**Goal of the exercise**: Go through the entries below and say how many lines contain the string "data"; write only that number.
========
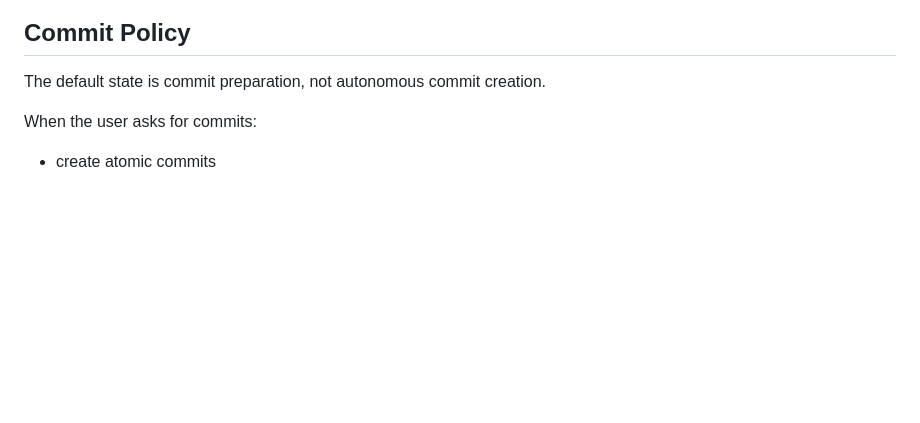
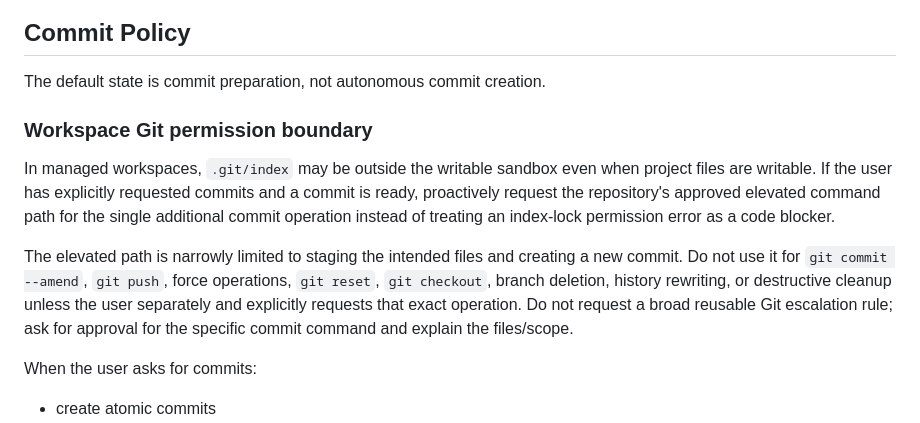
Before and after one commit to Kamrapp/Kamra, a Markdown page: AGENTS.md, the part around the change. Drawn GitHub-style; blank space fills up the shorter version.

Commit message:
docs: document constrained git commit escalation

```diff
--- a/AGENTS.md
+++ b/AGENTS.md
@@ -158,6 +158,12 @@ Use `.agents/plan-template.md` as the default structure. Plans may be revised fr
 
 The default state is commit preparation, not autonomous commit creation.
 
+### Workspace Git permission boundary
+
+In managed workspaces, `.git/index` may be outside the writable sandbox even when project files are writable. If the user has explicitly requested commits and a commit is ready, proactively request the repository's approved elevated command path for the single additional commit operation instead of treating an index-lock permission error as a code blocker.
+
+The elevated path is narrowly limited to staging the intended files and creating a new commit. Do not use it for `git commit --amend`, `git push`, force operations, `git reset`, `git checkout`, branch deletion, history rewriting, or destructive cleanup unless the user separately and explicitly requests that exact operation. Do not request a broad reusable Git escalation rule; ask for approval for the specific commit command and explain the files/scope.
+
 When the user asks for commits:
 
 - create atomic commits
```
========
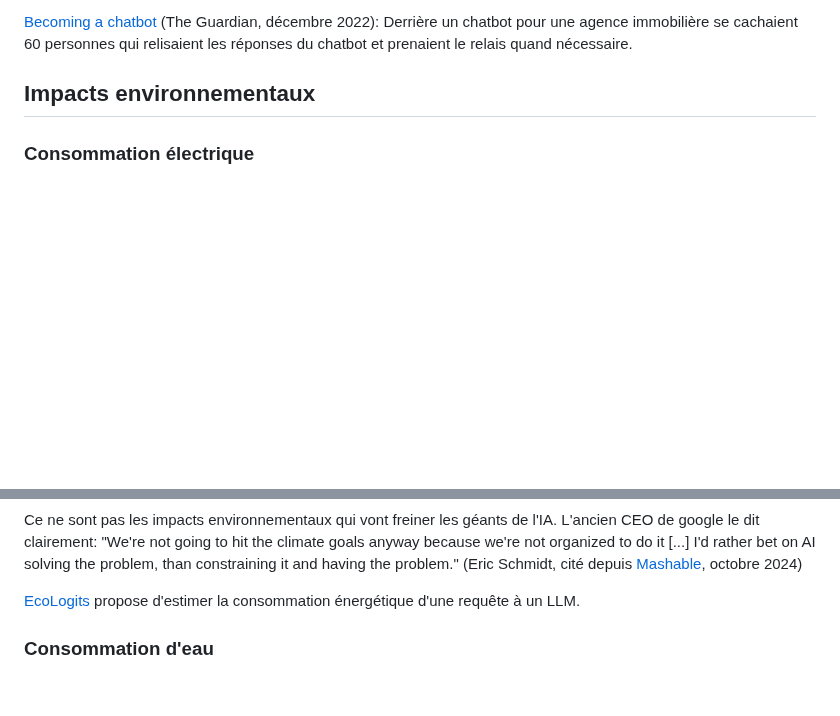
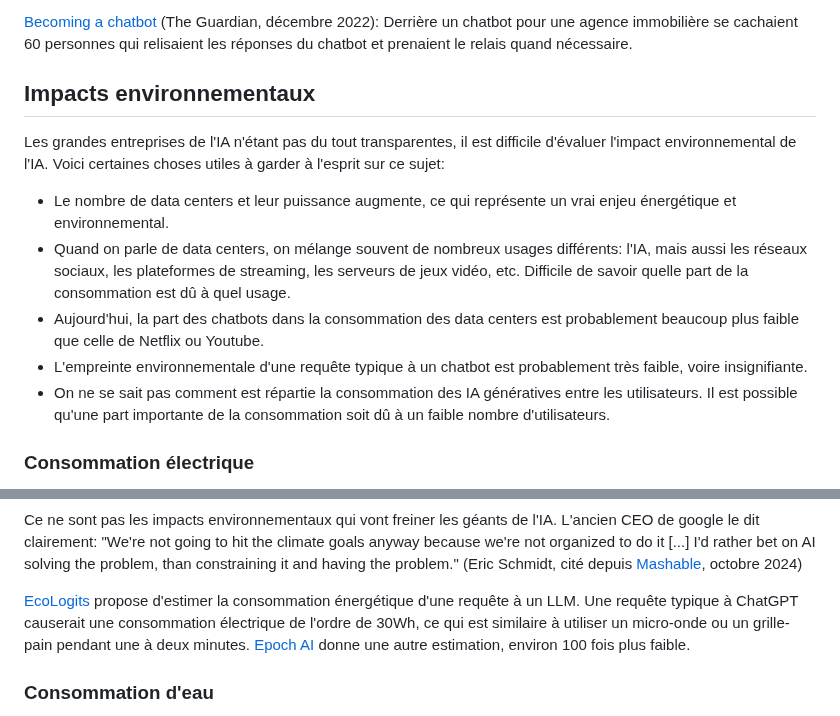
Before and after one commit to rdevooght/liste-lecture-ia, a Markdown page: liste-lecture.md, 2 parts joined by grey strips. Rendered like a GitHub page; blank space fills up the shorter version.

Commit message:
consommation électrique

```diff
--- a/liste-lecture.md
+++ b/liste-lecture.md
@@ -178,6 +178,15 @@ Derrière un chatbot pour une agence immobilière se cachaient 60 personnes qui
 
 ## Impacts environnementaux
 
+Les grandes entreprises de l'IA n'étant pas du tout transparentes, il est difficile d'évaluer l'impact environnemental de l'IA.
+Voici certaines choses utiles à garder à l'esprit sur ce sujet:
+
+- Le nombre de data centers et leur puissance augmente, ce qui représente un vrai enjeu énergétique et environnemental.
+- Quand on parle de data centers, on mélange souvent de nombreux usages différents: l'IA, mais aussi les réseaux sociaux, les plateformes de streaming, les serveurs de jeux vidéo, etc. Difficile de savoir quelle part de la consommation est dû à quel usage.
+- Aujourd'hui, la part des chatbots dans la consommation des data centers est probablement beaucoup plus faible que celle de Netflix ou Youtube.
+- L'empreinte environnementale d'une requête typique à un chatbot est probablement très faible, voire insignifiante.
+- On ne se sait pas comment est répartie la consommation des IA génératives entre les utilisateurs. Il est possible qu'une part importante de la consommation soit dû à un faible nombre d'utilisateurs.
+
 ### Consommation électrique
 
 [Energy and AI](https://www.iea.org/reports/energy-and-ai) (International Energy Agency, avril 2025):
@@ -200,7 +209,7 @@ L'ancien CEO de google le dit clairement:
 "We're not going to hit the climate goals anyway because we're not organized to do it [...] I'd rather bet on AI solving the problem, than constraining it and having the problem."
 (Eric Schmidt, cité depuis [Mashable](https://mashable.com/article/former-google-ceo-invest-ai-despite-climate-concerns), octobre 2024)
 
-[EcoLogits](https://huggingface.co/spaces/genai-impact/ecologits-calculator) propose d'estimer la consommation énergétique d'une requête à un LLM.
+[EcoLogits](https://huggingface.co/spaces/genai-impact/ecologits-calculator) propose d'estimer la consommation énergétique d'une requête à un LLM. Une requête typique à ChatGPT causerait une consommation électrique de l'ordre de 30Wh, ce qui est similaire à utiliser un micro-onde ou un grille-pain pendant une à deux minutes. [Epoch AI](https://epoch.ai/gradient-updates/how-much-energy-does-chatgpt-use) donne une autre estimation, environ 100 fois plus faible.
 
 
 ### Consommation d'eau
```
========
**Task output**: 3